Minimum-wage occupations included cashiers; nursing, psychiatric, and home health aides; chefs and cooks; retail salespeople; and personal-care aides, according to Pew.
The low pay may be hurting economic development, said City Councilmember Helen Gym.
“It’s not surprising that the job growth rate in Pennsylvania has been slower than other states,” Gym said. “It’s clear the low minimum is unsustainable. New Jersey is going to a $15 an hour rate by 2024, and it’s right across the river from us. And we’re surrounded by states all of which have higher minimum wages.”
Other cities in the U.S. paying workers the federal minimum include El Paso, Texas; Memphis, Tenn.; and Charlotte, N.C. But because basics cost more in Philadelphia, the minimum wage does not buy as much as it does in the South.
The low minimum wage ensures that Philadelphia holds on to its status as America’s poorest big city, said John Meyerson of Raise the Wage Pa., a statewide coalition of labor, faith, and business organizations.
“I don’t think there’s any doubt about it,” Meyerson said. “We’re in a downward spiral.

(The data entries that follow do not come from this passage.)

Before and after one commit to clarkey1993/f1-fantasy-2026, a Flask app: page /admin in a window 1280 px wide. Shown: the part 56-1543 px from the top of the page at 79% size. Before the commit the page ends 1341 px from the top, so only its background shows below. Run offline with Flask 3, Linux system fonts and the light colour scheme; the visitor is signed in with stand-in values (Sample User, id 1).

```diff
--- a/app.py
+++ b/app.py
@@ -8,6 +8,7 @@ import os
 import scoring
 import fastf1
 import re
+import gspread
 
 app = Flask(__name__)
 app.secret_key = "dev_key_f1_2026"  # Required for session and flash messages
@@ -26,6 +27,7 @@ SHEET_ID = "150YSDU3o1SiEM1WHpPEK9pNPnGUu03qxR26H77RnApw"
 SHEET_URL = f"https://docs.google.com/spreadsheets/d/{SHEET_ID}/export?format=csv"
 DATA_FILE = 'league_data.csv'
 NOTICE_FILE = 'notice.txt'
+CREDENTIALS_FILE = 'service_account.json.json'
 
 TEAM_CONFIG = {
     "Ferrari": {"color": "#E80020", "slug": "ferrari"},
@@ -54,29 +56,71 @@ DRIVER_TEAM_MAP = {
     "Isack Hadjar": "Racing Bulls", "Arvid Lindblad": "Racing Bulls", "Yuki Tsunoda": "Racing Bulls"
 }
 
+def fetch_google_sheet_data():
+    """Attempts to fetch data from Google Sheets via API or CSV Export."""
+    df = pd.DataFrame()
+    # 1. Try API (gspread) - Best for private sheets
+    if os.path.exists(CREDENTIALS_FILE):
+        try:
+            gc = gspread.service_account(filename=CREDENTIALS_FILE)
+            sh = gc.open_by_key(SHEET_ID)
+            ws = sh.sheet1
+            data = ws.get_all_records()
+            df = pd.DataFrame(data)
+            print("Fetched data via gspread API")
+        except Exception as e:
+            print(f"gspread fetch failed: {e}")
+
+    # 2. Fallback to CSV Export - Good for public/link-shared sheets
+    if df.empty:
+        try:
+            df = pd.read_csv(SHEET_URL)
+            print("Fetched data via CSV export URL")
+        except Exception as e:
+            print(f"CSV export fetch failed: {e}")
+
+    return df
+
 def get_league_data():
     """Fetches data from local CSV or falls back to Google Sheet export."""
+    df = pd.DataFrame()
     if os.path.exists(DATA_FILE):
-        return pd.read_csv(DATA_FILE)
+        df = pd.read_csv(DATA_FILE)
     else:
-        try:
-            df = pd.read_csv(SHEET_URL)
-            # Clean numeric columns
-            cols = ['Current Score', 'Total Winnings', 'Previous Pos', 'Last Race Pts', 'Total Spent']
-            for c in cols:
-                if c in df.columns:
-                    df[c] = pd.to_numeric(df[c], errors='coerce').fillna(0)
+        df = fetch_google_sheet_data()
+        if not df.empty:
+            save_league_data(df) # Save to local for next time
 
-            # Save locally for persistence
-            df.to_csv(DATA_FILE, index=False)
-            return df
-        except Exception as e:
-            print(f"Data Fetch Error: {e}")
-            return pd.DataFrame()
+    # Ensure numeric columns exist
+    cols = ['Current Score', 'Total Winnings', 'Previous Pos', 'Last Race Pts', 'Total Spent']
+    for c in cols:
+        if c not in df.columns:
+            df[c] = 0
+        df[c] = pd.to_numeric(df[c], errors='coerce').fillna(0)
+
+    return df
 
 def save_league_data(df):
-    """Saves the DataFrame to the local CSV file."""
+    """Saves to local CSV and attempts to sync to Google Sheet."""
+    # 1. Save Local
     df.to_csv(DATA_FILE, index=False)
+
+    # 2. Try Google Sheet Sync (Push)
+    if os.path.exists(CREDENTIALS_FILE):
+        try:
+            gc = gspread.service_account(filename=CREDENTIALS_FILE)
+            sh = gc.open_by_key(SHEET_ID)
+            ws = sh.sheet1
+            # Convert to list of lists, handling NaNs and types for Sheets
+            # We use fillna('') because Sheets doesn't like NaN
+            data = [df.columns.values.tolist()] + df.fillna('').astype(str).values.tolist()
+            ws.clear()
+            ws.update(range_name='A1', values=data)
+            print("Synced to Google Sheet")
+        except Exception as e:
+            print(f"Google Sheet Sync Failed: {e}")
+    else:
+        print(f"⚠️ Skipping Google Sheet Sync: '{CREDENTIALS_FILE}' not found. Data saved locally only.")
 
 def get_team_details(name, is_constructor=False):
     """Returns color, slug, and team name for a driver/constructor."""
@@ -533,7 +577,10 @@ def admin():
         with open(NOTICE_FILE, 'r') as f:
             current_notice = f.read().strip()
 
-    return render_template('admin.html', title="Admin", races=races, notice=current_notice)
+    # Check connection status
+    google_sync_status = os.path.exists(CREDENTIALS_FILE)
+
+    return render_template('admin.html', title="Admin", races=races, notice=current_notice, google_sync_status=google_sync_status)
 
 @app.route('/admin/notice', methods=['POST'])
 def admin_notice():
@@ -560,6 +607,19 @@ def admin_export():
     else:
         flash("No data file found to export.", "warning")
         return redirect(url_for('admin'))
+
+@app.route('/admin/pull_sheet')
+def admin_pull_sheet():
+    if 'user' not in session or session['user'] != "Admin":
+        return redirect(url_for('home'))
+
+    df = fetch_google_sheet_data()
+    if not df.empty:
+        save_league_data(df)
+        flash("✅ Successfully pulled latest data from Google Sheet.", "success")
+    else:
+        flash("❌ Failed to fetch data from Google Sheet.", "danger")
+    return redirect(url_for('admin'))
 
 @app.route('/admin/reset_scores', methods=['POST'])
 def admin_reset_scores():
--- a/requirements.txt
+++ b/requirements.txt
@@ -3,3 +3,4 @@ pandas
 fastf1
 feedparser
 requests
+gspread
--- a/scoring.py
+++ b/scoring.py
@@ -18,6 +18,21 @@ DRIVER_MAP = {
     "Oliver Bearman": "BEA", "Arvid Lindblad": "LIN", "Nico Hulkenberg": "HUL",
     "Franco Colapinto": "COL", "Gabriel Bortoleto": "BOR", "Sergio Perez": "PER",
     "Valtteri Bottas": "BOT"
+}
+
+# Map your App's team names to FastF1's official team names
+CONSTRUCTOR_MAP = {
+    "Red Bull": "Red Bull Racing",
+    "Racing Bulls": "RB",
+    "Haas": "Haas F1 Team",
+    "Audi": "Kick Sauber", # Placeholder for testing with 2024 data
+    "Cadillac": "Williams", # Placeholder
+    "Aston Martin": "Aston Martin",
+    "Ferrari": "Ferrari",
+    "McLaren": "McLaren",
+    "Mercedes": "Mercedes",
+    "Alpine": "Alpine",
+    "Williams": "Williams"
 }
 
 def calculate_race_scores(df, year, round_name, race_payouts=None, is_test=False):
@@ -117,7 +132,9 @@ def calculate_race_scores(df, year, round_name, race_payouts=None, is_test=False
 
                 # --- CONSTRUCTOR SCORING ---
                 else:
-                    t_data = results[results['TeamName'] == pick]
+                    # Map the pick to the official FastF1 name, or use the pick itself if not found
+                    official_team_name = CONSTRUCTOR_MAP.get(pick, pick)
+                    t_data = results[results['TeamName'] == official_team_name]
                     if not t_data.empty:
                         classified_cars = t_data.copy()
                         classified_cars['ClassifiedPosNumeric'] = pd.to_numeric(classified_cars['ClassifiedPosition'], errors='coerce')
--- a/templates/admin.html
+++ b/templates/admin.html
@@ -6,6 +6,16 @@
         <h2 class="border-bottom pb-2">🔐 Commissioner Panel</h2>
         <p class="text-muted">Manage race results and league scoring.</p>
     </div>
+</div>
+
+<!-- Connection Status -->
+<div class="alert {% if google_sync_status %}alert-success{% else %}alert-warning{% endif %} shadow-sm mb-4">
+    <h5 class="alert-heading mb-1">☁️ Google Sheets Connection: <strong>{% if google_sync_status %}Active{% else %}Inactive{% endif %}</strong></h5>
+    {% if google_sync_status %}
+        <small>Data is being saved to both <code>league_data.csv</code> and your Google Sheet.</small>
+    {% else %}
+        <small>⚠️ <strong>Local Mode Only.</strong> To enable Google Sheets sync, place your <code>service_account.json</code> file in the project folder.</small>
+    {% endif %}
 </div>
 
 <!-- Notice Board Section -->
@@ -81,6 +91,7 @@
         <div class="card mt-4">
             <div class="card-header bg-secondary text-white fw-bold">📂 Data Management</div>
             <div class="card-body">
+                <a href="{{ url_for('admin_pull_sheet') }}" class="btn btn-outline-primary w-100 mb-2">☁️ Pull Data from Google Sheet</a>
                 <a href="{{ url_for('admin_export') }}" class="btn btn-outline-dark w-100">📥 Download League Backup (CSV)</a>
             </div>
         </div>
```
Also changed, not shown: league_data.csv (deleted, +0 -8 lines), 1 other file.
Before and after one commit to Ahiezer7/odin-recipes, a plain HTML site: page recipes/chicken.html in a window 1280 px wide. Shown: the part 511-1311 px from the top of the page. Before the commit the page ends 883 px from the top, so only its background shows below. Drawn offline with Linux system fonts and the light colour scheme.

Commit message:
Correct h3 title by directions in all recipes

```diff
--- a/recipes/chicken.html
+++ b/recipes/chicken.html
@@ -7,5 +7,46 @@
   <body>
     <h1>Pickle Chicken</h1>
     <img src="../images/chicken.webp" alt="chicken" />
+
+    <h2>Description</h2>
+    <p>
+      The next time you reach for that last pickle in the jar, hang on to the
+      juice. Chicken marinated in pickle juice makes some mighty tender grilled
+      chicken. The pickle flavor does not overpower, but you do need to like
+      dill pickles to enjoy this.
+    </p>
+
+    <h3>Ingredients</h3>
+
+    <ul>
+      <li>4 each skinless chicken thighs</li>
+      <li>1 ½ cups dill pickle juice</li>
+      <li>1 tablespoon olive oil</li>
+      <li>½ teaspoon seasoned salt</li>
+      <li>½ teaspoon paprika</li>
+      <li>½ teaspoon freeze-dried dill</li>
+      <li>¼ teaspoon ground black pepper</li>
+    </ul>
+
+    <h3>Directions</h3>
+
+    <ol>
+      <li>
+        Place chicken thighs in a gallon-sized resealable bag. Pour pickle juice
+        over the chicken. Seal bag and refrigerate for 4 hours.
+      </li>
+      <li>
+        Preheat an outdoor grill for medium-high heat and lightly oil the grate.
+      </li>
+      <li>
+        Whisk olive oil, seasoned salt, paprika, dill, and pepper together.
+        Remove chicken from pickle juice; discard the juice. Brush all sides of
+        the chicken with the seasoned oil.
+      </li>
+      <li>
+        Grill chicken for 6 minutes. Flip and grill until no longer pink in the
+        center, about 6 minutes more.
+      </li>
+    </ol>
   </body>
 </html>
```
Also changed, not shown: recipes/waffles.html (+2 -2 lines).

We’re not building any new factories. Without government intervention or worker organization, things are not going to change.”
Many cities have raised their minimums above their state baselines. Seattle, for example, has a minimum wage of $16.39, almost $3 more than the rest of Washington state’s minimum of $13.50.
Last year, Philadelphia voters overwhelmingly approved a ballot measure to encourage the city to lobby state lawmakers — or act on its own — to establish a $15-an-hour minimum wage.
That’s unlikely to happen. Pennsylvania state law prevents local jurisdictions from raising the minimum wage. That policy, known as preemption, is also in place in 27 other states.
Mayor Jim Kenney said the study “confirms what we instinctively know to be true: Low wages and high poverty go hand in hand.”
“It also shows that cities that are preempted by state law have both lower minimum wages and higher poverty rates, as is the case in Philadelphia,” Kenney said in a statement. “In a time of great economic uncertainty where our lowest-wage workers, largely women and people of color, are among our most essential workers, we must join together — state and local governments, private and public sectors — to raise wages.”
Only half of those workers were employed full time. Minimum-wage earners, according to Pew, were disproportionately “nonwhite or Hispanic, young, and lacking a college degree,” and 57% were women.